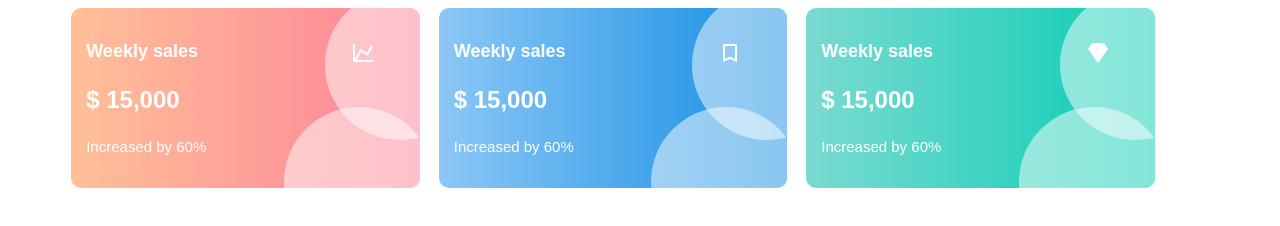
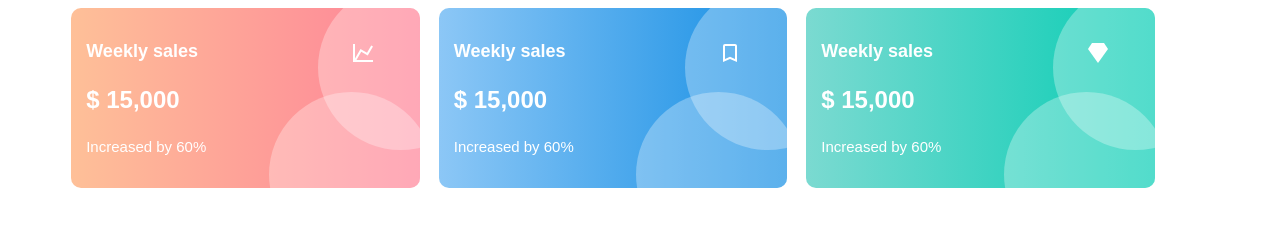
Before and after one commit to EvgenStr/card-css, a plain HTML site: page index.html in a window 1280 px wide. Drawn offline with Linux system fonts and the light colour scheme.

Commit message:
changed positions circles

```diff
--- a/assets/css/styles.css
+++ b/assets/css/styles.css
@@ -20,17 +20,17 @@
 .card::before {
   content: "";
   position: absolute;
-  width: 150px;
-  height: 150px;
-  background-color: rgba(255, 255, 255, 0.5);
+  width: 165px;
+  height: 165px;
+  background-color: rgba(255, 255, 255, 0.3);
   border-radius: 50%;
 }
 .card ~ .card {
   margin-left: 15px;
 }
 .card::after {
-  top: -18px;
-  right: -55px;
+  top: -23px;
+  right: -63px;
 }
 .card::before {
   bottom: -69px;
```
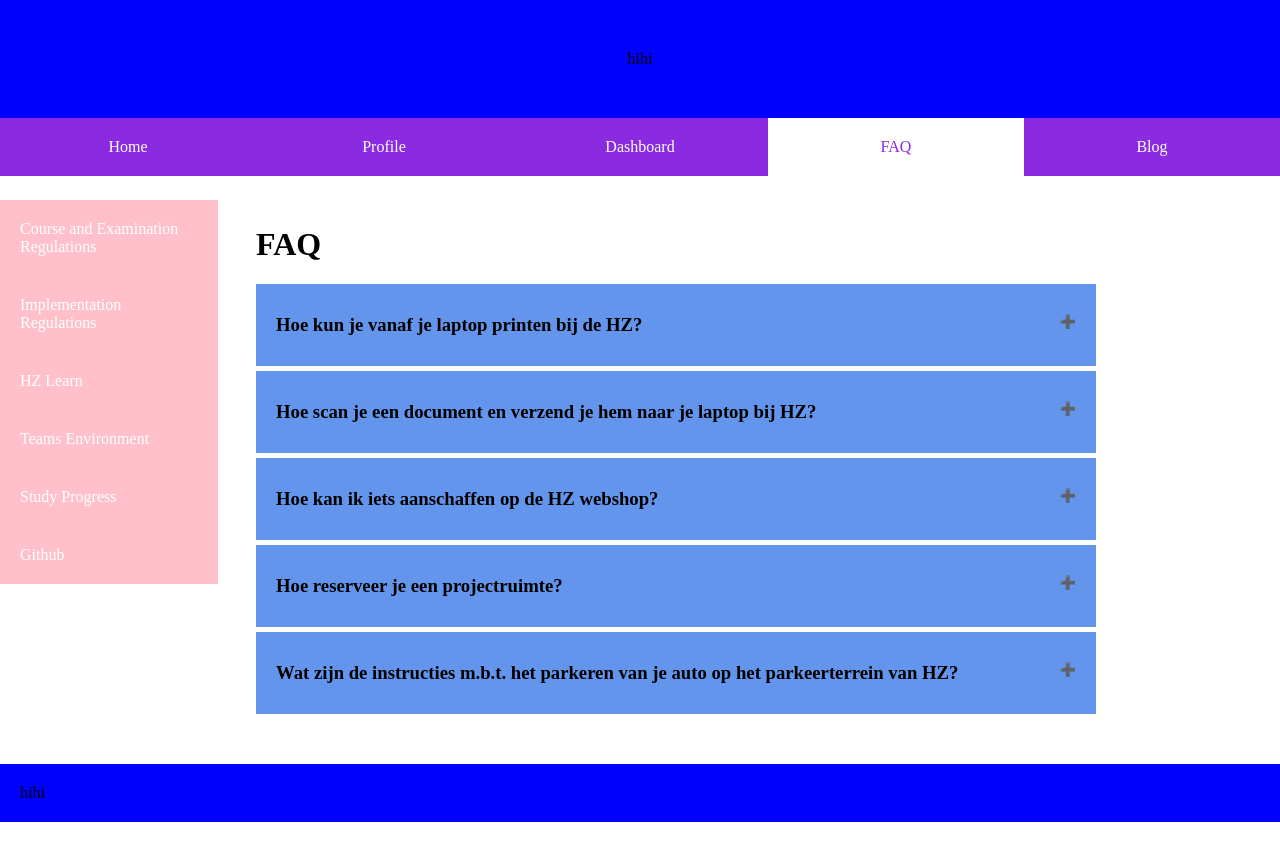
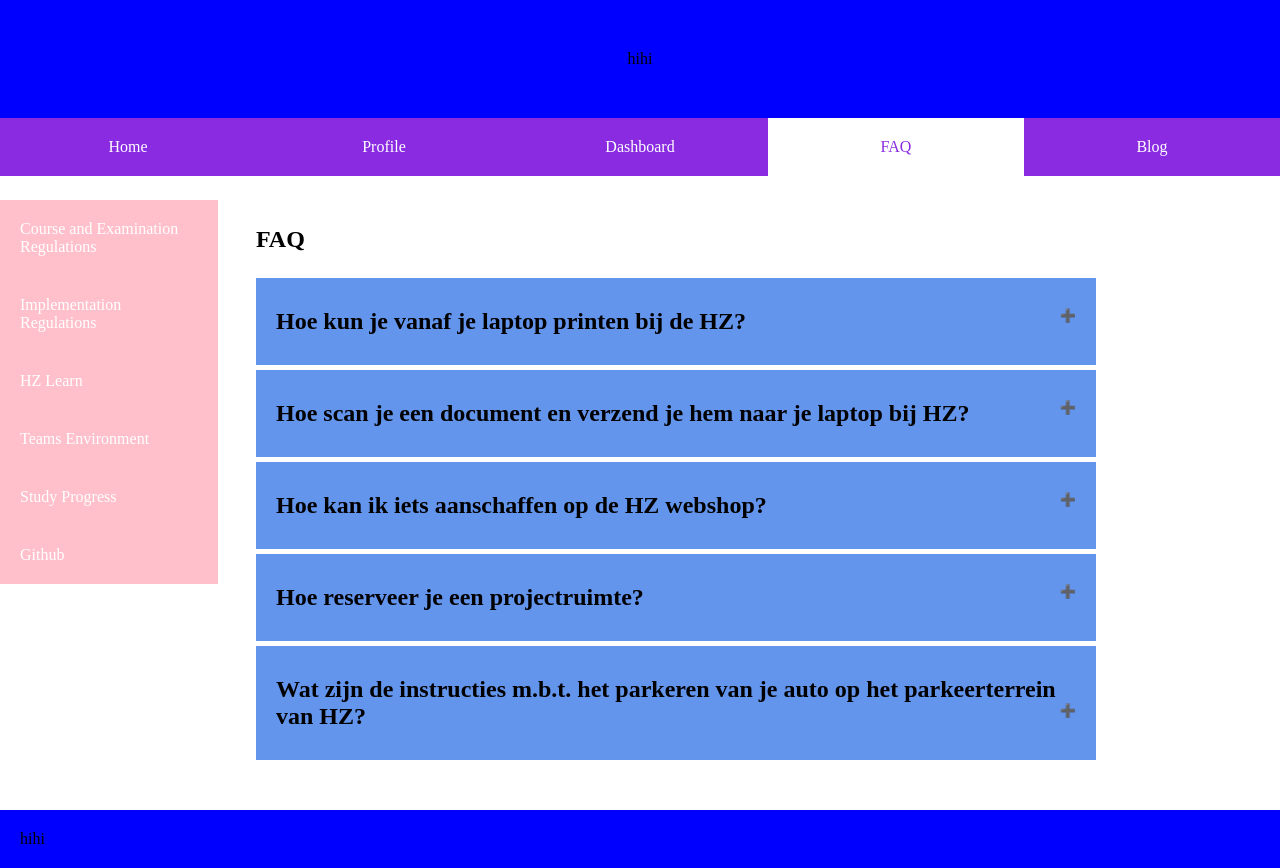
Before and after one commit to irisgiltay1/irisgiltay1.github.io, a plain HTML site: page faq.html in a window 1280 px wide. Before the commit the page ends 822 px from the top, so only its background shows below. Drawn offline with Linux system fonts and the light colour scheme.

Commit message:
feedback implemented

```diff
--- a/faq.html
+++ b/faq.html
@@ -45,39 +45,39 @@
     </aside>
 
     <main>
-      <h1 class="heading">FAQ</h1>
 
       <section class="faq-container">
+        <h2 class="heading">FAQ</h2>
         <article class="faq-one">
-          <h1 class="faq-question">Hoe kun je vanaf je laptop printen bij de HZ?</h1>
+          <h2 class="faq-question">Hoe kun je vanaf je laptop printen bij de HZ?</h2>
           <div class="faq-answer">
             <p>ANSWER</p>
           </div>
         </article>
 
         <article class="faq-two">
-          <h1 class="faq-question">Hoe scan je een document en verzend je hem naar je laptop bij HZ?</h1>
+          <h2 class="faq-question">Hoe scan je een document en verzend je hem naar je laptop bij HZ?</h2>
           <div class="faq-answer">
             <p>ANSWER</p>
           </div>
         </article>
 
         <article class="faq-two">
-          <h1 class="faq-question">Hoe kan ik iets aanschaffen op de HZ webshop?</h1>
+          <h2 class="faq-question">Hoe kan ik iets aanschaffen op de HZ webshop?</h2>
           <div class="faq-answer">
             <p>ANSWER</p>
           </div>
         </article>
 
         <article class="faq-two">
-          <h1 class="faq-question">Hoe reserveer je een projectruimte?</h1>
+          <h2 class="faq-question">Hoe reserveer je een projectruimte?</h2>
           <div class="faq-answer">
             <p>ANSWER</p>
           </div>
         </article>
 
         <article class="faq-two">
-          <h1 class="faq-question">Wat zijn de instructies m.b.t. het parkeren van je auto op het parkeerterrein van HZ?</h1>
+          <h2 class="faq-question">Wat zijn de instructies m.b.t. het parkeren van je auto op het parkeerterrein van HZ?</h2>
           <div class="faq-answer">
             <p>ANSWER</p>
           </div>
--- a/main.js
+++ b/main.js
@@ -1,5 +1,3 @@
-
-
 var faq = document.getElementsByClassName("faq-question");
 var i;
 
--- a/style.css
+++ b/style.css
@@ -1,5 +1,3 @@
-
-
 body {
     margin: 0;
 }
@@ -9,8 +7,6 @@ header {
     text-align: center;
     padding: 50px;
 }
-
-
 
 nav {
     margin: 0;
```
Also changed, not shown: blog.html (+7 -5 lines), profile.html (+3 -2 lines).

◇ ◇ ◇

> [Directions]: Go through the entries above and report each line with the string "card" in it.

> [Reply]:
Before and after one commit to EvgenStr/card-css, a plain HTML site: page index.html in a window 1280 px wide. Drawn offline with Linux system fonts and the light colour scheme.
 .card::before {
 .card ~ .card {
 .card::after {
 .card::before {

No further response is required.